Not so. It seems that whenever we learn more about the world, themore we realize how well off we are in our own communities as compared to other First Nations and peoples around the world. Heck, most racist feelings towards us come not from pity or just plain hatred, but more of jealousy, the worst kind of racism.

I guess that having decent living quarters for families is a given. But families back in the day used to build their own humble homes and late rent payments were never heard of. What happened to the back yard carpenter? The law which is now enforceable through fines and other sanctions demand and require that homes be built by competent tradespeople, so that they can be built according to housing codes.

The problem, of course, was that back in the old days the laws didn’t take into account asbestos, fiberglass, lead and the sandblasting that are extremely toxic to the average working class Joe-Who-didn’t-know-better. So perhaps housing is better but still lacking in numbers. Care to share a room with everyone else, anymore?
Again, when our own laws are looked at closely, some may be socially archaic, dating back to days when our population was less than 10,000, when drinking always ended up with a spat leading to a fight, when a house had just the family and other families in one room, when racism was limited to just three races, white, Indian and Inuit.

Today, all these issues meld together to an overall blanket of insecurity and misdirected good intentions.
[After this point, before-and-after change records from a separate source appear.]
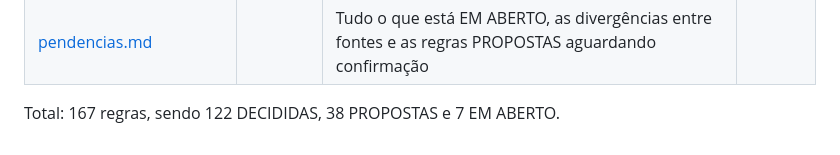
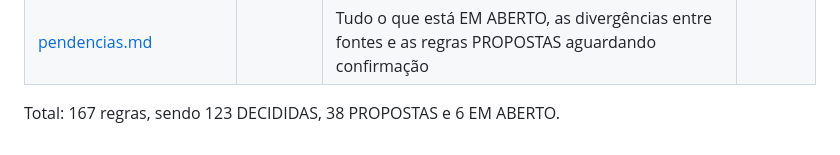
Before and after one commit to BrenoMelem/observatorio-cfem, a Markdown page: docs/regras-de-negocio/README.md, the part around the change. Drawn GitHub-style.

```diff
--- a/docs/regras-de-negocio/README.md
+++ b/docs/regras-de-negocio/README.md
@@ -92,4 +92,4 @@ Não há código, pseudocódigo, rotas HTTP, nomes de funções, escolha de bibl
 | [glossario.md](glossario.md) | | Termos e siglas | |
 | [pendencias.md](pendencias.md) | | Tudo o que está EM ABERTO, as divergências entre fontes e as regras PROPOSTAS aguardando confirmação | |
 
-Total: 167 regras, sendo 122 DECIDIDAS, 38 PROPOSTAS e 7 EM ABERTO.
+Total: 167 regras, sendo 123 DECIDIDAS, 38 PROPOSTAS e 6 EM ABERTO.
```
Also changed, not shown: docs/regras-de-negocio/indicadores-derivados-e-compostos.md (+7 -7 lines), docs/regras-de-negocio/pendencias.md (+1 -2 lines).
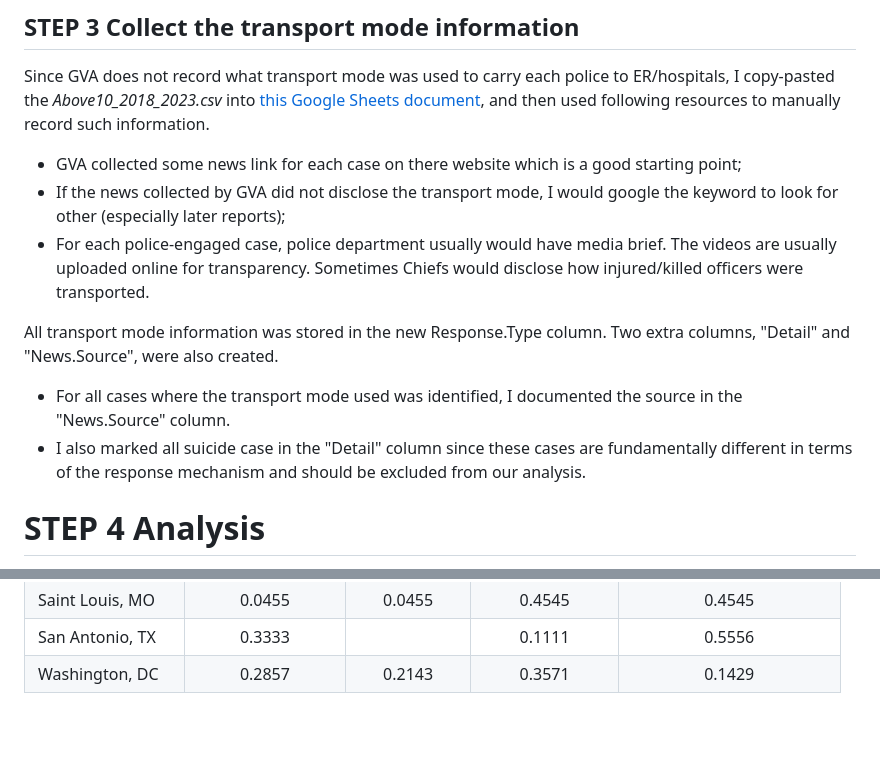
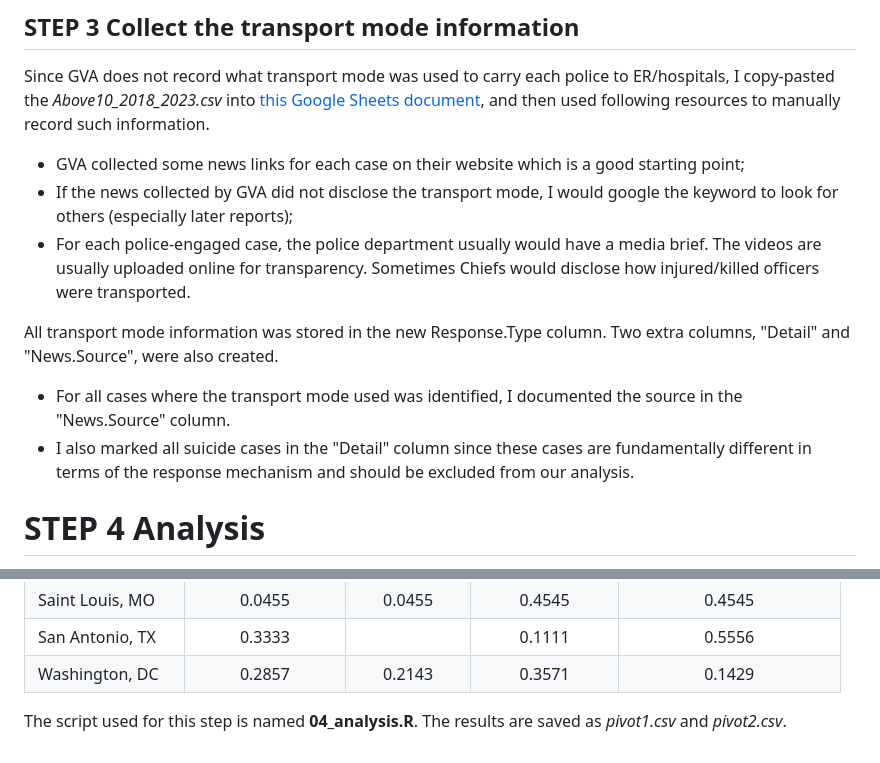
Before and after one commit to Cal-Fang/PoliceTransport, a Markdown page: README.md, 2 parts joined by grey strips. Drawn GitHub-style; blank space fills up the shorter version.

```diff
--- a/README.md
+++ b/README.md
@@ -144,13 +144,13 @@ The script used for this step is named **02_sort.R**. The result is saved as *Ab
 
 ## STEP 3 Collect the transport mode information
 Since GVA does not record what transport mode was used to carry each police to ER/hospitals, I copy-pasted the *Above10_2018_2023.csv* into [this Google Sheets document](https://docs.google.com/spreadsheets/d/1w_BaFUAuatmUQBt3qtRBzhm9tTDV4B9lRjTGTq79bAg/edit?usp=sharing), and then used following resources to manually record such information.
-- GVA collected some news link for each case on there website which is a good starting point;
-- If the news collected by GVA did not disclose the transport mode, I would google the keyword to look for other (especially later reports);
-- For each police-engaged case, police department usually would have media brief. The videos are usually uploaded online for transparency. Sometimes Chiefs would disclose how injured/killed officers were transported.
+- GVA collected some news links for each case on their website which is a good starting point;
+- If the news collected by GVA did not disclose the transport mode, I would google the keyword to look for others (especially later reports);
+- For each police-engaged case, the police department usually would have a media brief. The videos are usually uploaded online for transparency. Sometimes Chiefs would disclose how injured/killed officers were transported.
 
 All transport mode information was stored in the new Response.Type column. Two extra columns, "Detail" and "News.Source", were also created.
 - For all cases where the transport mode used was identified, I documented the source in the "News.Source" column.
-- I also marked all suicide case in the "Detail" column since these cases are fundamentally different in terms of the response mechanism and should be excluded from our analysis.
+- I also marked all suicide cases in the "Detail" column since these cases are fundamentally different in terms of the response mechanism and should be excluded from our analysis.
 
 
 # STEP 4 Analysis
@@ -214,3 +214,5 @@ This left us with 444 cases. I made two pivot tables with these 444 cases:
 | Saint Louis, MO  |     0.0455     |   0.0455    |    0.4545    |          0.4545           |
 | San Antonio, TX  |     0.3333     |             |    0.1111    |          0.5556           |
 | Washington, DC   |     0.2857     |   0.2143    |    0.3571    |          0.1429           |
+
+The script used for this step is named **04_analysis.R**. The results are saved as *pivot1.csv* and *pivot2.csv*.
```
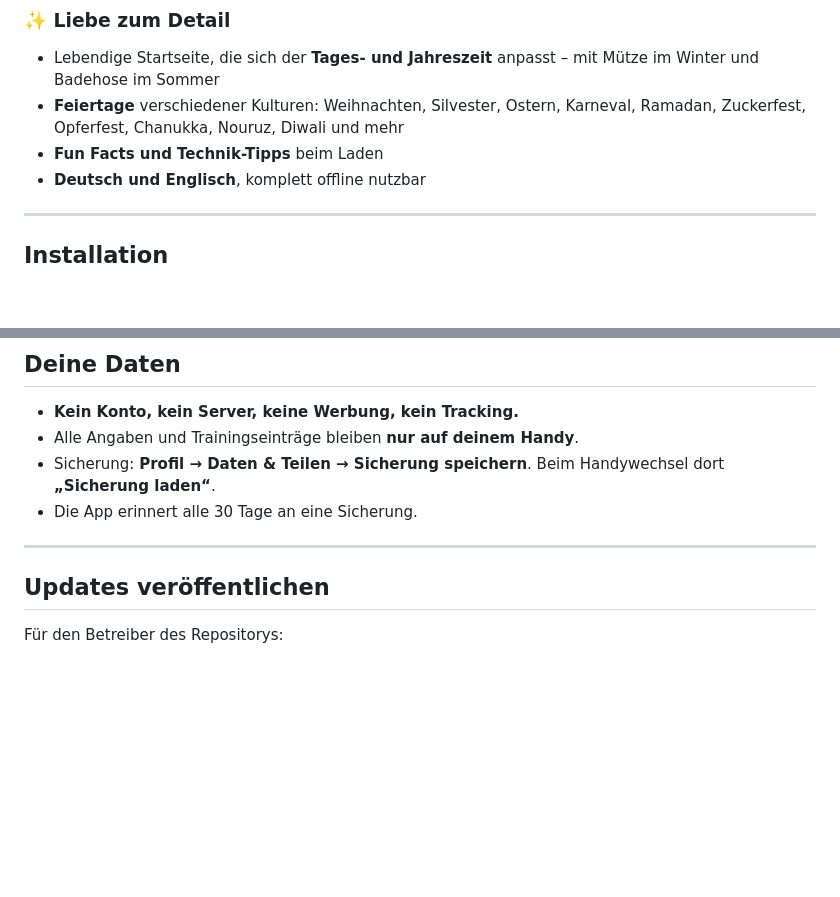
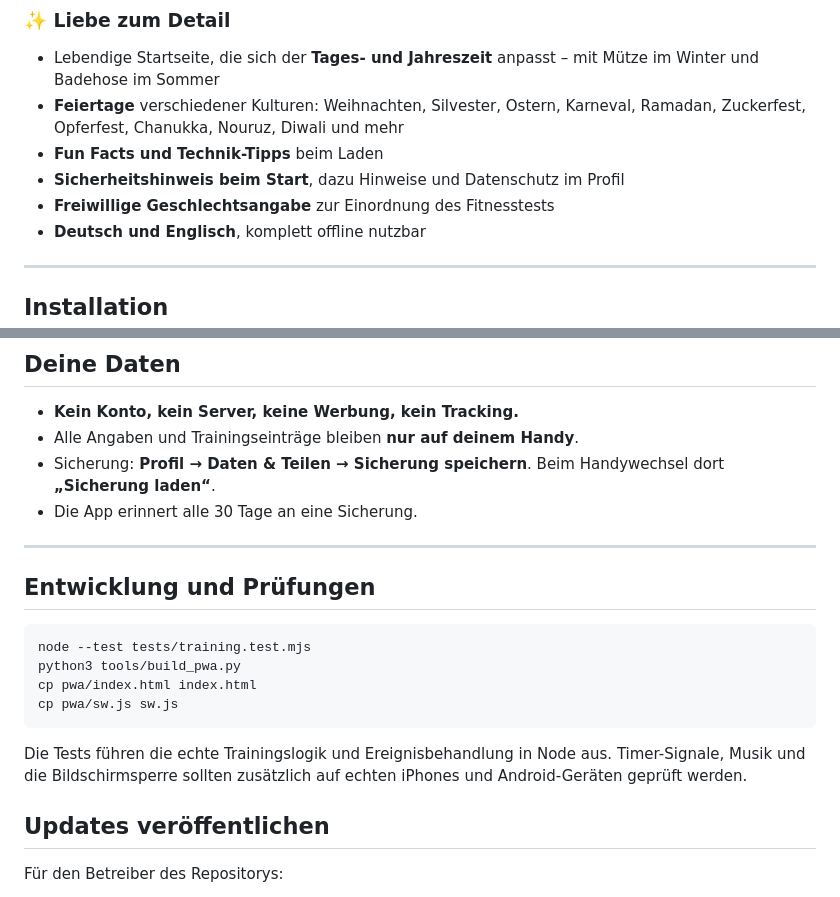
Before and after one commit to dnsmaur1992/ringzeit, a Markdown page: README.md, 2 parts joined by grey strips. GitHub-like rendering; blank space fills up the shorter version.

````diff
--- a/README.md
+++ b/README.md
@@ -93,6 +117,8 @@
 - Lebendige Startseite, die sich der **Tages- und Jahreszeit** anpasst – mit Mütze im Winter und Badehose im Sommer
 - **Feiertage** verschiedener Kulturen: Weihnachten, Silvester, Ostern, Karneval, Ramadan, Zuckerfest, Opferfest, Chanukka, Nouruz, Diwali und mehr
 - **Fun Facts und Technik-Tipps** beim Laden
+- **Sicherheitshinweis beim Start**, dazu Hinweise und Datenschutz im Profil
+- **Freiwillige Geschlechtsangabe** zur Einordnung des Fitnesstests
 - **Deutsch und Englisch**, komplett offline nutzbar
 
 ---
@@ -122,6 +148,17 @@ Die ausführliche Anleitung mit QR-Code (auch zum Ausdrucken für die Halle): **
 - Die App erinnert alle 30 Tage an eine Sicherung.
 
 ---
+
+## Entwicklung und Prüfungen
+
+```bash
+node --test tests/training.test.mjs
+python3 tools/build_pwa.py
+cp pwa/index.html index.html
+cp pwa/sw.js sw.js
+```
+
+Die Tests führen die echte Trainingslogik und Ereignisbehandlung in Node aus. Timer-Signale, Musik und die Bildschirmsperre sollten zusätzlich auf echten iPhones und Android-Geräten geprüft werden.
 
 ## Updates veröffentlichen
 
````
Also changed, not shown: other parts of README.md (+24 -0 lines).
I say change some laws to reflect our present needs and outlook of our communities. Change laws, change perspectives.